### Task requirements
Repeat exactly every line that comes at or after the line containing "(IsKeyDown(KEY_H)) cam.followee.x -= 100;", through the end of the entries below.

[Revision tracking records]
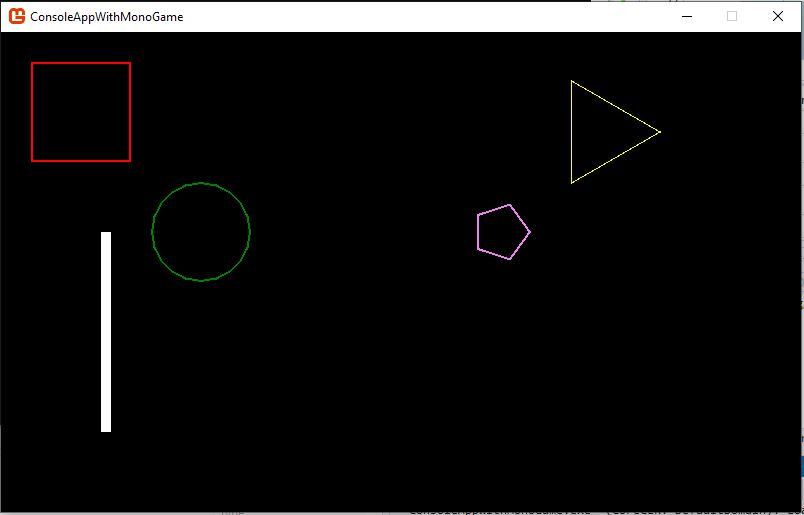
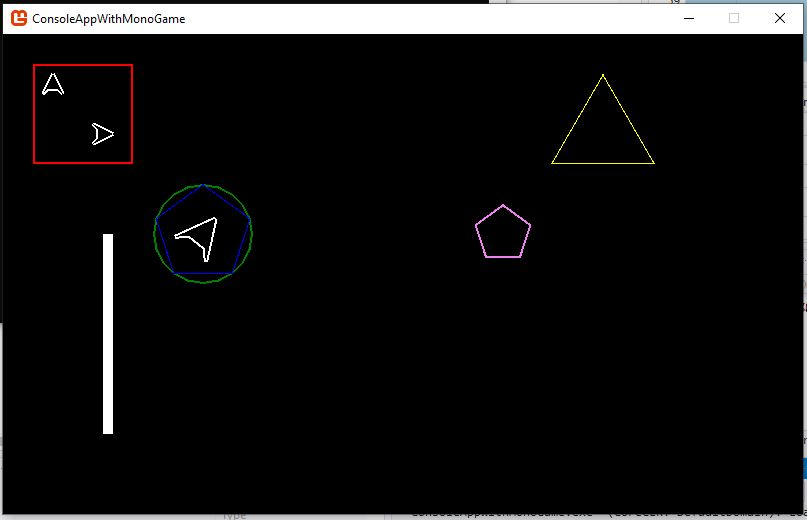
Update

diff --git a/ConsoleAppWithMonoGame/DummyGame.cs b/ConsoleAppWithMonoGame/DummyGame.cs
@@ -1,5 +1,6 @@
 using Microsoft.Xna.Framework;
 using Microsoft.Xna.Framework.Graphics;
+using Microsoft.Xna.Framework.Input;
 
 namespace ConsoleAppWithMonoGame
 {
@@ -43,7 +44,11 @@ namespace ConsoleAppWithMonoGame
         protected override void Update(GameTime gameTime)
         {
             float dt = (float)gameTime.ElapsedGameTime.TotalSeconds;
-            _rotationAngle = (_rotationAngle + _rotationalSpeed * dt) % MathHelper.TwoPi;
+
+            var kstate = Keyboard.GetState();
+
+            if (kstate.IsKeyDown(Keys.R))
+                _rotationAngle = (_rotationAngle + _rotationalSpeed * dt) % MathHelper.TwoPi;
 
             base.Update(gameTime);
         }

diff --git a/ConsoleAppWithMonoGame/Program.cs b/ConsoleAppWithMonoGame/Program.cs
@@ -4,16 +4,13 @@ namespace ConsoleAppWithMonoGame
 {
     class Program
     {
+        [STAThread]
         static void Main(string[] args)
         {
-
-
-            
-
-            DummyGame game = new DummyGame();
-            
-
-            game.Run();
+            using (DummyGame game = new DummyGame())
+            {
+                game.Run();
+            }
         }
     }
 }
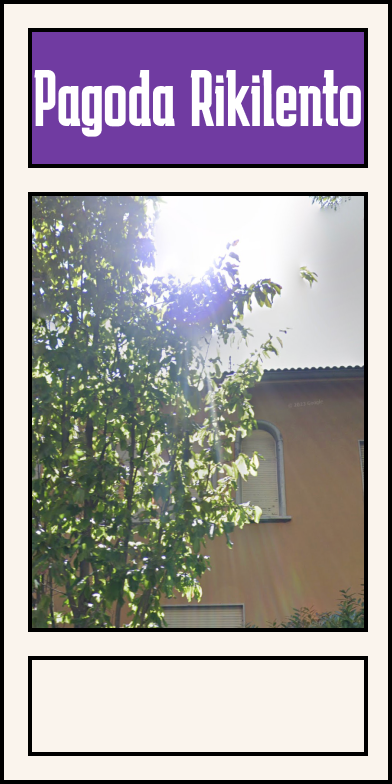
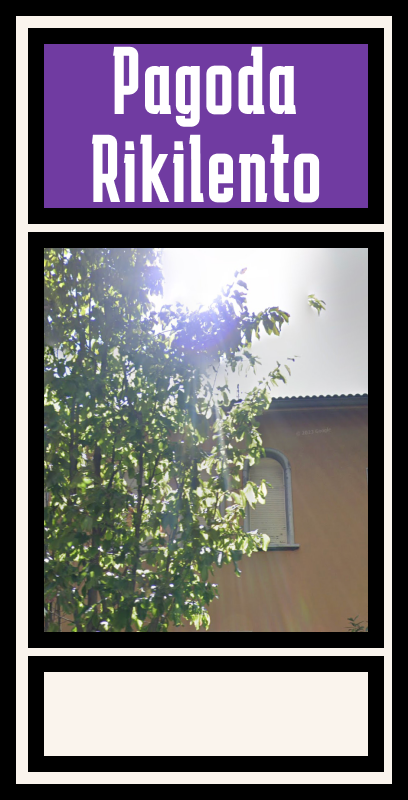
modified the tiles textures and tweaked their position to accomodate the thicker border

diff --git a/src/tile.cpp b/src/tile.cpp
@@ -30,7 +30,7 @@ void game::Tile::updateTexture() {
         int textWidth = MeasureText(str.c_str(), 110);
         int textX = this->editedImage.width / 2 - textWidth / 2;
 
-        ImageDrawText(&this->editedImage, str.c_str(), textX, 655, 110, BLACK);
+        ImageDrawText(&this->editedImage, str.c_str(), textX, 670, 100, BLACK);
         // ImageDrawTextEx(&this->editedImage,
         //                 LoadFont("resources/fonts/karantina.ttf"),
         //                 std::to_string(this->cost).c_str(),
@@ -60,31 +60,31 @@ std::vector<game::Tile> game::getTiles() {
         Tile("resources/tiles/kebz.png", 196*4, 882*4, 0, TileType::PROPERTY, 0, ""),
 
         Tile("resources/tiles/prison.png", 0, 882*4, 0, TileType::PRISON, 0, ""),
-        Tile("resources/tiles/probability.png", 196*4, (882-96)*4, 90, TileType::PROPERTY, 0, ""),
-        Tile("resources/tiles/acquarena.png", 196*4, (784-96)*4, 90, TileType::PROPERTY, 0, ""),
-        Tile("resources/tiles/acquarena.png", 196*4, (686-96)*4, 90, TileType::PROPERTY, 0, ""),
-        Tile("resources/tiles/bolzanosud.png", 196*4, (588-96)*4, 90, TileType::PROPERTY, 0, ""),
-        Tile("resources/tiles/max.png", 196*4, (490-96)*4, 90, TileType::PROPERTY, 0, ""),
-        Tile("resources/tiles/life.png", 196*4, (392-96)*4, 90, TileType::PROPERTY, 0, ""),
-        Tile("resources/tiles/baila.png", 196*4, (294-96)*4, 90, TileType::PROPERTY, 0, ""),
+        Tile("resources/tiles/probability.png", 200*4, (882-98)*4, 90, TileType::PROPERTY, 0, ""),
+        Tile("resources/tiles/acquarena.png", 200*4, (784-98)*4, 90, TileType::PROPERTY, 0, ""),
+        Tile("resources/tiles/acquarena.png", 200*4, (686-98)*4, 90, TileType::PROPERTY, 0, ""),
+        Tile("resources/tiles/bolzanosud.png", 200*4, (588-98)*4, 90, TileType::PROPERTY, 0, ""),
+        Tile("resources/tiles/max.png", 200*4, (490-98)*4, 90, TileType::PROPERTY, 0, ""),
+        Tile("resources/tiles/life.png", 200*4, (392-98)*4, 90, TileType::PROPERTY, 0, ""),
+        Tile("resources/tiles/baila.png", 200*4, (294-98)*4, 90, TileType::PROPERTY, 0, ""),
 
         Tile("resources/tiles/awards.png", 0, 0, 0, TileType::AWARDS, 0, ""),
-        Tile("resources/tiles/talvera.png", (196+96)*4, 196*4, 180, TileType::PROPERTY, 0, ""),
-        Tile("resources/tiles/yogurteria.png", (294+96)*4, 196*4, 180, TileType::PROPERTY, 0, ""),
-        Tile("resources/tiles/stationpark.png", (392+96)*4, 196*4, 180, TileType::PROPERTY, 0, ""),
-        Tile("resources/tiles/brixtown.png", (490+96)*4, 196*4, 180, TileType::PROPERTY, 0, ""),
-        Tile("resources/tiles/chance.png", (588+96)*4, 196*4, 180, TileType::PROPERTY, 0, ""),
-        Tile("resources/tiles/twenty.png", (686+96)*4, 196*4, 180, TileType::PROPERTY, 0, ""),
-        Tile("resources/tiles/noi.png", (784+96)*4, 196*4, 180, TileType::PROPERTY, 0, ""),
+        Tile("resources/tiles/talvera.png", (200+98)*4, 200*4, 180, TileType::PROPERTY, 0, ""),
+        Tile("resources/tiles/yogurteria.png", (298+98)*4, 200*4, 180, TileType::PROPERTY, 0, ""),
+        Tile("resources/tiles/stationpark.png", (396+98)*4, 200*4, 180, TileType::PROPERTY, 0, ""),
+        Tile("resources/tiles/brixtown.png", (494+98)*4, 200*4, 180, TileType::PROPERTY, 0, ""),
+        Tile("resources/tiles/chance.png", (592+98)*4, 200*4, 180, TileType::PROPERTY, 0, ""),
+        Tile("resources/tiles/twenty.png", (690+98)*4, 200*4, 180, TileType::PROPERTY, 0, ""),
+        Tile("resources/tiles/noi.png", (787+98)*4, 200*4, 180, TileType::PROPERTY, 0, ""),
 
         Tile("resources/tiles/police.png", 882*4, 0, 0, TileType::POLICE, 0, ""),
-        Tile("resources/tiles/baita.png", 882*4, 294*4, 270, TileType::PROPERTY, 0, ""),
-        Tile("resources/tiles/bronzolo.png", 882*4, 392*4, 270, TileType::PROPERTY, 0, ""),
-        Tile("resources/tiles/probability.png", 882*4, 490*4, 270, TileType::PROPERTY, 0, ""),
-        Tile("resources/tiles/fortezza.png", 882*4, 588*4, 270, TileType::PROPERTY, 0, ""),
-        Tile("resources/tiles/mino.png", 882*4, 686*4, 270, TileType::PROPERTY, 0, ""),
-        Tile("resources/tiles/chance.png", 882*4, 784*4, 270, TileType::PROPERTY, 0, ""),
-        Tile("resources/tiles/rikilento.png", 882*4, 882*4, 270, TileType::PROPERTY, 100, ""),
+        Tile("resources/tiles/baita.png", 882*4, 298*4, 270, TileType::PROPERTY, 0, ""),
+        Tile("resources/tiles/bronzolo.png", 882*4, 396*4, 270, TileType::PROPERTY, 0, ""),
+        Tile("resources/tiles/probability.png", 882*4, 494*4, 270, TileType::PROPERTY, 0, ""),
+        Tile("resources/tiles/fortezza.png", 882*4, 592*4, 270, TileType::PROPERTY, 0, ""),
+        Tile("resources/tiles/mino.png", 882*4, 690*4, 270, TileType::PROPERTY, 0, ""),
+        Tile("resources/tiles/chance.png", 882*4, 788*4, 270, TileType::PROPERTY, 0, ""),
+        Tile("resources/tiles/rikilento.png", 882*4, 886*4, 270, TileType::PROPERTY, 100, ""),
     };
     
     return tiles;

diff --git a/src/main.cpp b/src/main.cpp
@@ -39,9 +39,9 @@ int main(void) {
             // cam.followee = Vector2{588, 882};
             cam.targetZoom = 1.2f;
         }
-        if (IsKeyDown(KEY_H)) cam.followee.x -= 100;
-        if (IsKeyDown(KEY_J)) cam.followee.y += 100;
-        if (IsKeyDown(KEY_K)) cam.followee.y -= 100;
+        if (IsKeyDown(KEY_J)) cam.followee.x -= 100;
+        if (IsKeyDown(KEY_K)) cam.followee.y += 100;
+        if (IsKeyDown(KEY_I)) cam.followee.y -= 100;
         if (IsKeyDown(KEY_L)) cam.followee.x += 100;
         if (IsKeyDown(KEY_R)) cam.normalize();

### Written solution
-        if (IsKeyDown(KEY_H)) cam.followee.x -= 100;
-        if (IsKeyDown(KEY_J)) cam.followee.y += 100;
-        if (IsKeyDown(KEY_K)) cam.followee.y -= 100;
+        if (IsKeyDown(KEY_J)) cam.followee.x -= 100;
+        if (IsKeyDown(KEY_K)) cam.followee.y += 100;
+        if (IsKeyDown(KEY_I)) cam.followee.y -= 100;
         if (IsKeyDown(KEY_L)) cam.followee.x += 100;
         if (IsKeyDown(KEY_R)) cam.normalize();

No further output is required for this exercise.